Is is just me, or do they look as if they are offering their daughters to the sun? Yes, I’ve been reading Voegelin a bit. One of the panels I attended at the recent Narrative Conference was a roundtable discussion on Against The Day. Several eminent Pynchon scholars participated. I haven’t finished the book (been reading it slowly and enjoying it), but I’m wondering about immediate popular culture influences. Deadwood seems obvious, though this could simply be an artifact of having watched it recently, but I seem to hear it in the dialogue and it’s hard to imagine Pynchon not catching on to the HBO renascence.

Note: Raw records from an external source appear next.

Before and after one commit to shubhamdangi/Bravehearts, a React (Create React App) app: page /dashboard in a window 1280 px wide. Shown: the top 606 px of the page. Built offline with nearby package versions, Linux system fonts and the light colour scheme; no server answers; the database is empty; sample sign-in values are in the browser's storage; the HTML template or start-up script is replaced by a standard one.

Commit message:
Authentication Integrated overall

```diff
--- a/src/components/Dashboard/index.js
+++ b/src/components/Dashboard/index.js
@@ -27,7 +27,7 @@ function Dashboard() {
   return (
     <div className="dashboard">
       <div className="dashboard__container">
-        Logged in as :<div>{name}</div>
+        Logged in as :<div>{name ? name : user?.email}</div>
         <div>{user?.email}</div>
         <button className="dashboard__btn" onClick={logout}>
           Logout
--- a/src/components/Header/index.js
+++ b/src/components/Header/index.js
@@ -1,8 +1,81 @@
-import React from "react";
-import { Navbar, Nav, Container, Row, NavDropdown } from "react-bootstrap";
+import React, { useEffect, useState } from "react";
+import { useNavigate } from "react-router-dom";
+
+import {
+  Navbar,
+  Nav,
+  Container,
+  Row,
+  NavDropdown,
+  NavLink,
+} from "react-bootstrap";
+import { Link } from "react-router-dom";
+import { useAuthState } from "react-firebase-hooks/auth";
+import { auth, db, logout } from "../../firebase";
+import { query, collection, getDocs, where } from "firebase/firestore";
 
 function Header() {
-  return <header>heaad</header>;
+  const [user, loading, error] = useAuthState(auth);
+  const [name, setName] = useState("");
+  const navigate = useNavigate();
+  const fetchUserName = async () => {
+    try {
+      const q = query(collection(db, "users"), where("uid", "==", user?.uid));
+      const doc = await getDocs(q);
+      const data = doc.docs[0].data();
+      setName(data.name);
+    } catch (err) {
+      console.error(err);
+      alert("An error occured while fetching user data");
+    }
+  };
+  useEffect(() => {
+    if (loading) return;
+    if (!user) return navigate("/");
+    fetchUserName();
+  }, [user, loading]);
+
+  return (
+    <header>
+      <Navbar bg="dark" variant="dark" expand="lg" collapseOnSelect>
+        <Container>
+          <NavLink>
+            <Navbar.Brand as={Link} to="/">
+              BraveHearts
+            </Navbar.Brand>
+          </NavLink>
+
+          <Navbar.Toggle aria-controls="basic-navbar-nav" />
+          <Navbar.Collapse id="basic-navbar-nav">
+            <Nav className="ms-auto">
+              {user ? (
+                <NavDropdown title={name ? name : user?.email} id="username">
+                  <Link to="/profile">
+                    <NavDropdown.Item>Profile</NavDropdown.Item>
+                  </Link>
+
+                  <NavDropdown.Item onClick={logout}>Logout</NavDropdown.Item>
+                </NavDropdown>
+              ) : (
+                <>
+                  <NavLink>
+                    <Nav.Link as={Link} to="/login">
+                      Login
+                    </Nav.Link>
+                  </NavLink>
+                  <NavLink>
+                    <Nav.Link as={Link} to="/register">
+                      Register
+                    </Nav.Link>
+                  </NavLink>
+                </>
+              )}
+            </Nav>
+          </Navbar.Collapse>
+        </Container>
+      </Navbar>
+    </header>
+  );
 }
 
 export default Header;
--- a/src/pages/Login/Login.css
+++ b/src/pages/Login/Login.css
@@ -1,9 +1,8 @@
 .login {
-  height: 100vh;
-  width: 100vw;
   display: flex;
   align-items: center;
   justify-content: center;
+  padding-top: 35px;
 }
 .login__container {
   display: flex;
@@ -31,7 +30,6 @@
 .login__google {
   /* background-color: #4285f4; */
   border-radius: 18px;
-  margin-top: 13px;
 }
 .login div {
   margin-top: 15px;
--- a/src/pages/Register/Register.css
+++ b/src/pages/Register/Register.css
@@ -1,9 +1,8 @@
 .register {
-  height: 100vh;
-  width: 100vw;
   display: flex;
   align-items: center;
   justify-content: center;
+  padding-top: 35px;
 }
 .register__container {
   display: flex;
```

My contribution to the Moretti event: “Suppose at this juncture we were to state the blindingly obvious: that, whatever their other properties, literary texts do not possess genes” (59). So begins the “Perils of Analogy” section of Christopher Prendergast’s response* to Moretti. Notwithstanding the Paris Review interviews, it does seem difficult to maintain that literature has genes. Does it have memes, however? Ideologemes? Maybe. And I will discuss metaphors of cultural transmission and evolutionary analogies in Moretti’s argument.
My review-essay, “Cognitive Storyworlds,” on David Herman’s Story Logic appears in the 38.1 edition of Style. Here’s a paragraph which touches upon one of my current research interests: One immediate example of this is what might be termed the ontological properties of narrative for Herman. What is the relation between narrative and language? The answer is that language is an “interface between narrative and cognition” (5). Whereas the theories of language and narrative are both modular components of cognitive science, language itself is not an autonomous cognitive function but is anterior to narrative.